» **Your task**:
Your answer should be an exact copy of all the entries, free of pictures.

*** Data extracts Section Begins ***

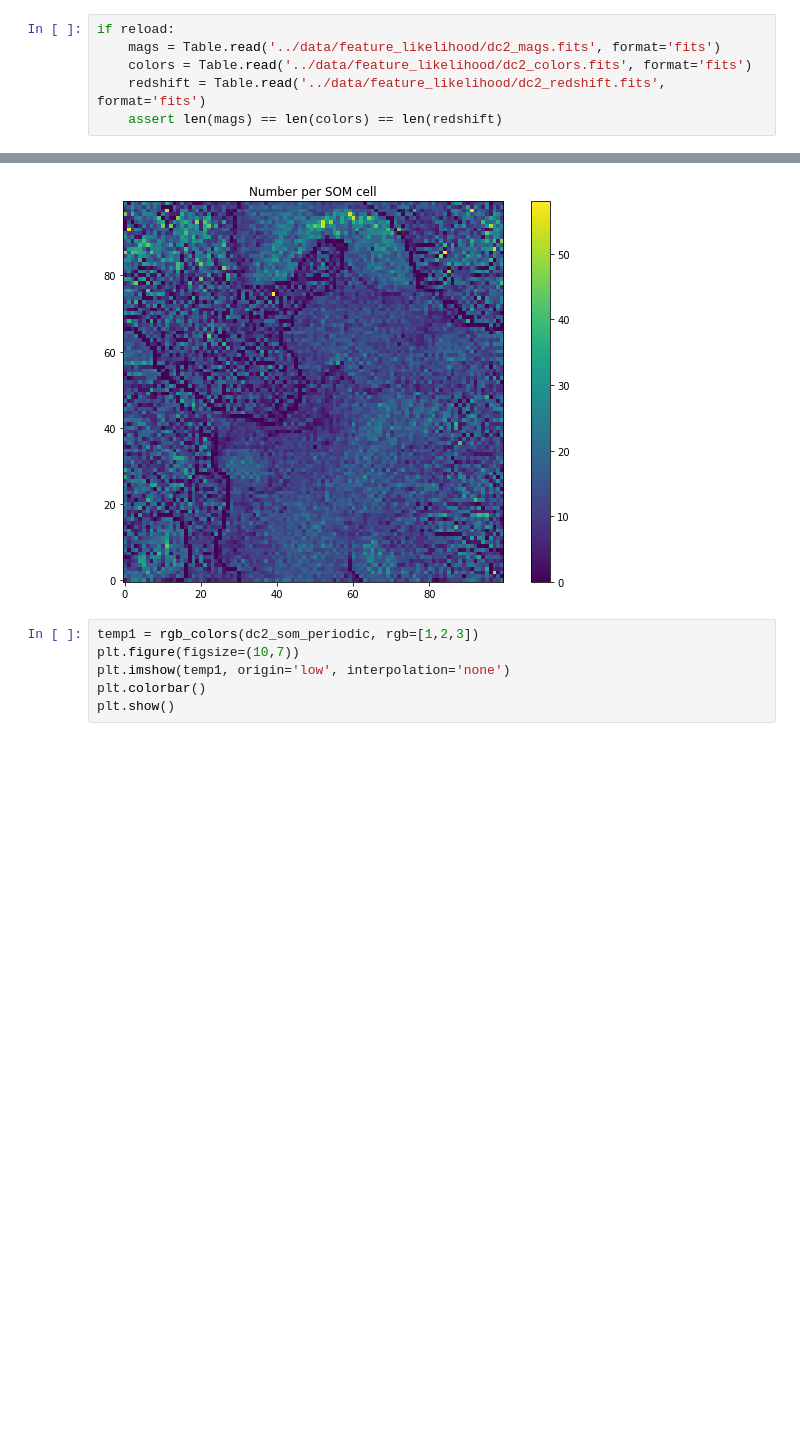
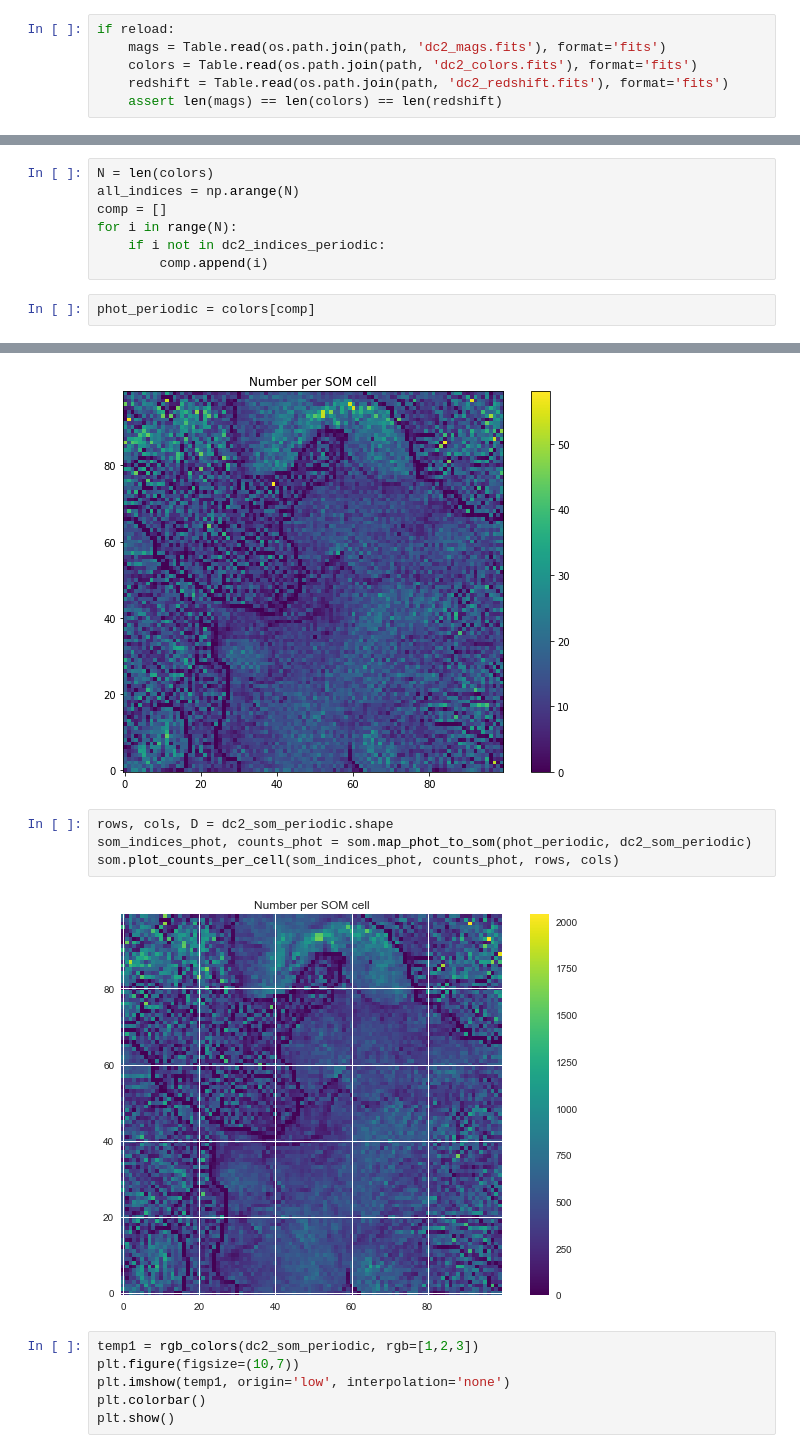
Before and after one commit to LSSTDESC/pz_bayes, a Jupyter notebook: notebooks/feature_likelihood.ipynb, the cells around one changed output, grey strips where cells are left out. Drawn from its saved outputs; the diff is of its cells as text; blank space fills up the shorter version.

```diff
--- a/notebooks/feature_likelihood.ipynb
+++ b/notebooks/feature_likelihood.ipynb
@@ -178,8 +180,8 @@ if not reload:
 # %%
 if reload:
-    mags = Table.read('../data/feature_likelihood/dc2_mags.fits', format='fits')
-    colors = Table.read('../data/feature_likelihood/dc2_colors.fits', format='fits')
-    redshift = Table.read('../data/feature_likelihood/dc2_redshift.fits', format='fits')
+    mags = Table.read(os.path.join(path, 'dc2_mags.fits'), format='fits')
+    colors = Table.read(os.path.join(path, 'dc2_colors.fits'), format='fits')
+    redshift = Table.read(os.path.join(path, 'dc2_redshift.fits'), format='fits')
     assert len(mags) == len(colors) == len(redshift)
 # %% [markdown]
 #### DC2 Diagnostic Plots
@@ -268,3 +270,12 @@ dc2_som_nonperiodic, dc2_indices_nonperiodic, dc2_losses_nonperiodic, selected_c
+# %%
+N = len(colors)
+all_indices = np.arange(N)
+comp = []
+for i in range(N):
+    if i not in dc2_indices_periodic:
+        comp.append(i)
+# %%
+phot_periodic = colors[comp]
 # %%
 fs = 14
 plt.figure(figsize=(10,7))
@@ -361,6 +372,12 @@ som_indices, counts = som.map_data_to_som(selected_colors_periodic, dc2_som_peri
 som.plot_counts_per_cell(som_indices, counts, rows, cols)
 # %% [output]
 [figure]
+# %%
+rows, cols, D = dc2_som_periodic.shape
+som_indices_phot, counts_phot = som.map_phot_to_som(phot_periodic, dc2_som_periodic)
+som.plot_counts_per_cell(som_indices_phot, counts_phot, rows, cols)
+# %% [output]
+[figure, added]
 # %%
 temp1 = rgb_colors(dc2_som_periodic, rgb=[1,2,3])
 plt.figure(figsize=(10,7))
```
Also changed, not shown: parts of 46 cells of this notebook.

*** Data extracts Section Ends ***

» **Exercise output**:
Before and after one commit to LSSTDESC/pz_bayes, a Jupyter notebook: notebooks/feature_likelihood.ipynb, the cells around one changed output, grey strips where cells are left out. Drawn from its saved outputs; the diff is of its cells as text; blank space fills up the shorter version.

```diff
--- a/notebooks/feature_likelihood.ipynb
+++ b/notebooks/feature_likelihood.ipynb
@@ -178,8 +180,8 @@ if not reload:
 # %%
 if reload:
-    mags = Table.read('../data/feature_likelihood/dc2_mags.fits', format='fits')
-    colors = Table.read('../data/feature_likelihood/dc2_colors.fits', format='fits')
-    redshift = Table.read('../data/feature_likelihood/dc2_redshift.fits', format='fits')
+    mags = Table.read(os.path.join(path, 'dc2_mags.fits'), format='fits')
+    colors = Table.read(os.path.join(path, 'dc2_colors.fits'), format='fits')
+    redshift = Table.read(os.path.join(path, 'dc2_redshift.fits'), format='fits')
     assert len(mags) == len(colors) == len(redshift)
 # %% [markdown]
 #### DC2 Diagnostic Plots
@@ -268,3 +270,12 @@ dc2_som_nonperiodic, dc2_indices_nonperiodic, dc2_losses_nonperiodic, selected_c
+# %%
+N = len(colors)
+all_indices = np.arange(N)
+comp = []
+for i in range(N):
+    if i not in dc2_indices_periodic:
+        comp.append(i)
+# %%
+phot_periodic = colors[comp]
 # %%
 fs = 14
 plt.figure(figsize=(10,7))
@@ -361,6 +372,12 @@ som_indices, counts = som.map_data_to_som(selected_colors_periodic, dc2_som_peri
 som.plot_counts_per_cell(som_indices, counts, rows, cols)
 # %% [output]
 [figure]
+# %%
+rows, cols, D = dc2_som_periodic.shape
+som_indices_phot, counts_phot = som.map_phot_to_som(phot_periodic, dc2_som_periodic)
+som.plot_counts_per_cell(som_indices_phot, counts_phot, rows, cols)
+# %% [output]
+[figure, added]
 # %%
 temp1 = rgb_colors(dc2_som_periodic, rgb=[1,2,3])
 plt.figure(figsize=(10,7))
```
Also changed, not shown: parts of 46 cells of this notebook.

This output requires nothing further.